Kikkert, M. ; Poelwijk, F. van; Karssies, W. ; Bloksma, H. ; Storms, M. ; Lent, J. van; Kormelink, R. ; Goldbach, R. - \ 1997
Journal of General Virology 78 (1997). - ISSN 0022-1317 - p. 1755 - 1763.
|A protoplast system for studying tomato spotted wilt virus infection.
Kikkert, M. ; Poelwijk, F. van; Storms, M. ; Bloksma, H. ; Kormelink, R. ; Goldbach, R. - \ 1996
In: Abstract 10th Int. Congr. of Virology.

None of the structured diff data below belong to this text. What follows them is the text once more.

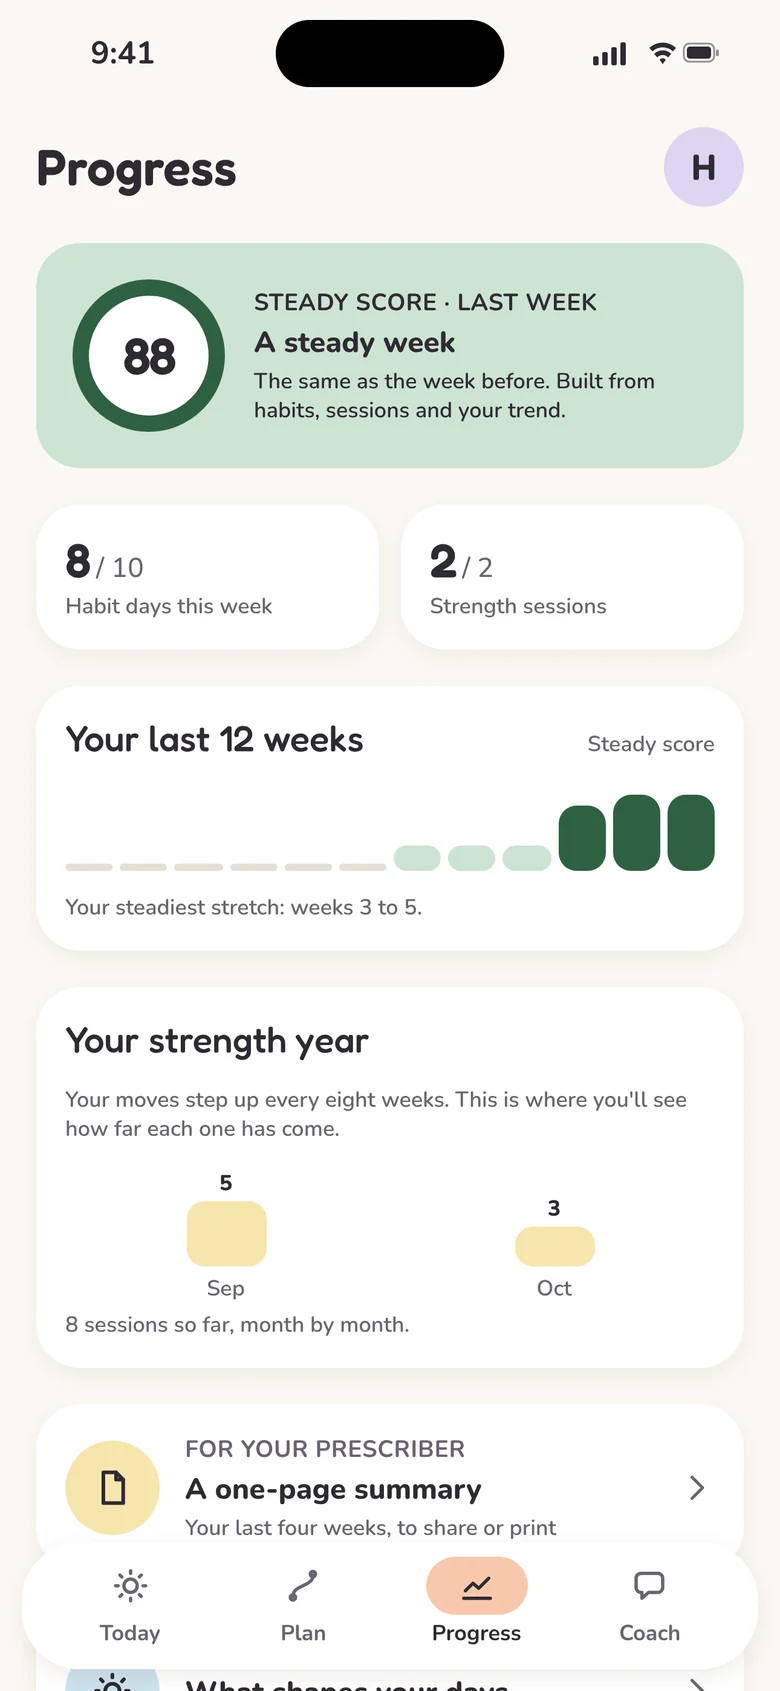
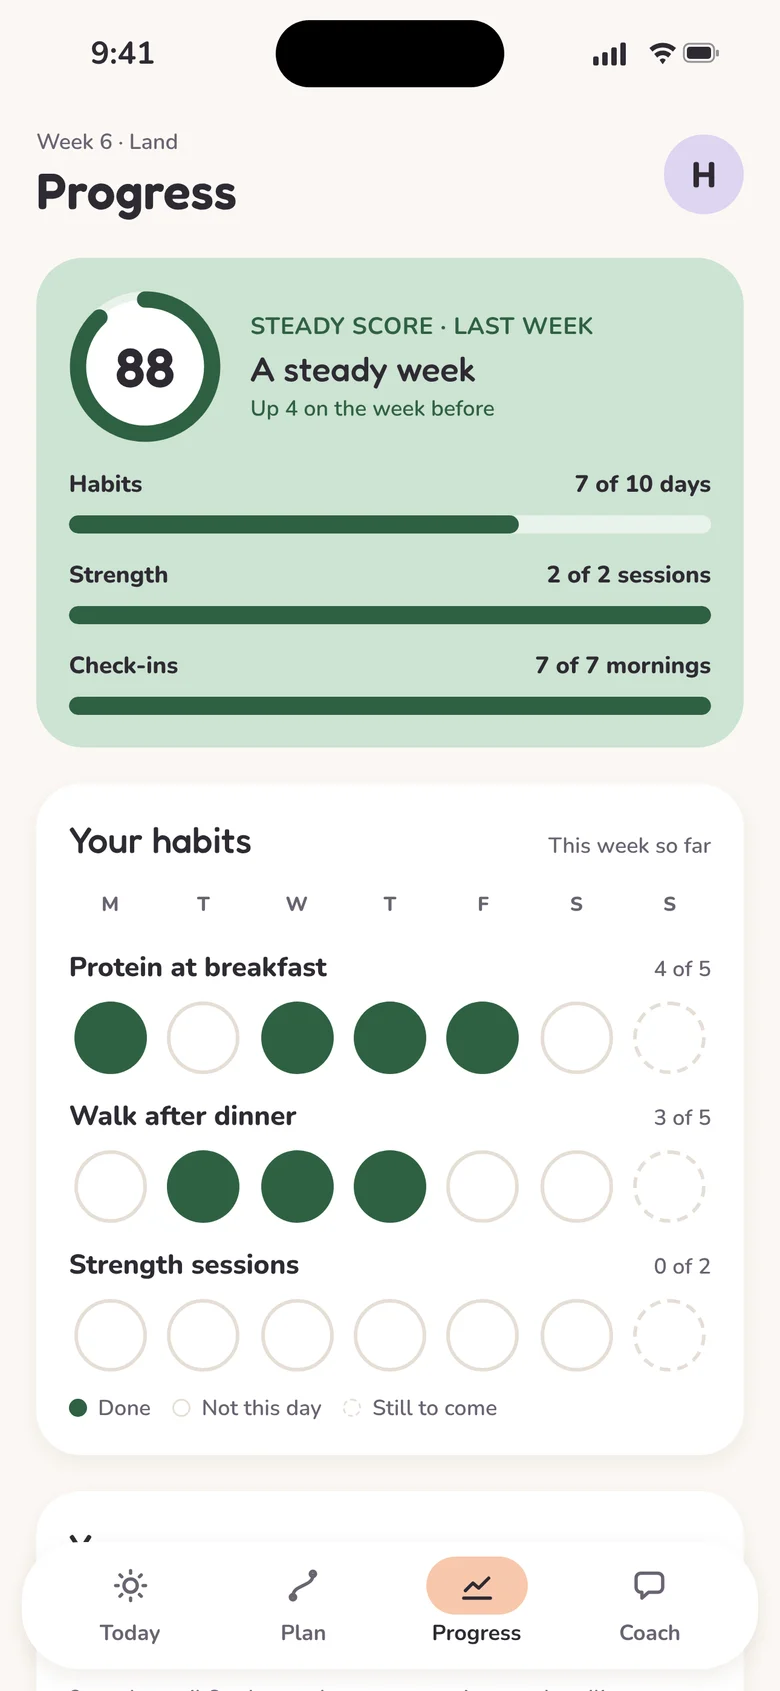
Website: new Today, Plan and Progress screens
Captured from the redesigned app (Hannah's demo, 9:41 status bar) and converted to 780 px WebP: today, today-dark,
plan (new) and progress (Habit Only mode, so no weight). All under 90 KB. Removes the old public/today.png hero image,
which nothing used.

Claude-Session: https://claude.ai/code/session_01AV66JMDACUJL34nuHYoVE1

diff --git a/apps/web/README.md b/apps/web/README.md
@@ -10,6 +10,7 @@ device's dark mode.
   still holds pre-launch sign-ups: email them once at launch, then delete it within 6 months, as the notice says.
 - `prelaunch.json`: `showPrototype: true` adds a floating **Preview the app** button and publishes the prototype
   at `/prototype` (copied in by `scripts/copy-prototype.mjs` at build time). **Set it to `false` before going live.**
-- `public/today.png` and `public/og.png`: the hero screen and the social card, rendered from the designs
+- `public/screens/`: app screens for the hero phone and the "Inside the app" fan (780 px wide WebP), and
+  `public/og.png`, the social card
 
 Run it with `pnpm dev` from the repo root. Deploying: [docs/deployment.md](../../docs/deployment.md).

Jerusalem, Israel (1996) 83. Ook: Abstract NWO-SON bijeenkomst, Lunteren - p. 55 - 55.
|Initial interactions between virus and plant cells.
Verduin, B.J.M. ; Bloksma, H.R. ; Gubbels, M.J. ; Roenhorst, J.W. ; Jacobs, G.T. - \ 1995
In: Int. Symp. 75 Years of Phytopathological and Resistance Research at Aschersleben, Germany (1995)
|Expression of the movement protein of two bromoviruses in insect cells using a baculovirus expression system.
Verduin, B.J.M. ; Bloksma, H.R. ; Goldbach, R.W. ; Hamelink, W. ; Kleima, F. ; Usmany, M. ; Wolfs, C.J.A.M. - \ 1994
In: Abstract Am. Soc. Virology. Madison - p. 146 - 146.
Strain hardening of dough as a requirement for gas retention.
Vliet, T. van; Jansen, A.M. ; Bloksma, A.H. ; Walstra, P. - \ 1992
Journal of Texture Studies 23 (1992). - ISSN 0022-4901 - p. 439 - 460.
|Role of bromovirus 3a protein in transport and relation with host range specificity.
Verduin, B.J.M. ; Bloksma, H.R. - \ 1992
Netherlands Journal of Plant Pathology 98 (1992). - ISSN 0028-2944 - p. 7 - 7.
|Exchanges of domains within the 1A protein from two bromoviruses and their effect on viral replication in barley and cowpea.
Verduin, B.J.M. ; Bloksma, H.R. ; Kroner, P. ; Traynor, P.L. ; Ahlquist, P. - \ 1990
In: Abstract 8th Int. Congr. Virology, Berlin - p. 479 - 479.
Verduin, B.J.M. ; Bloksma, H.R. ; Coenen, M.M.G. ; Goldbach, R.W. ; Jacobs, S.G.T. ; Roenhorst, J.W. - \ 1990
In: Abstract 8th Int. Congr. Virology, Berlin - p. 124 - 124.
|Fosfaatopname en beworteling
Werff, P.A. van der; Bloksma, J. - \ 1985
Ekoland 6 (1985)2. - ISSN 0926-9142 - p. 23 - 25.
|Virus multiplication in cowpea leaves after differential temperature inoculation
Verduin, B.J.M. ; Bloksma, H.R. ; Vandebriel, R.J. - \ 1982
Acta botanica neerlandica 31 (1982). - ISSN 0044-5983 - p. 246 - 246.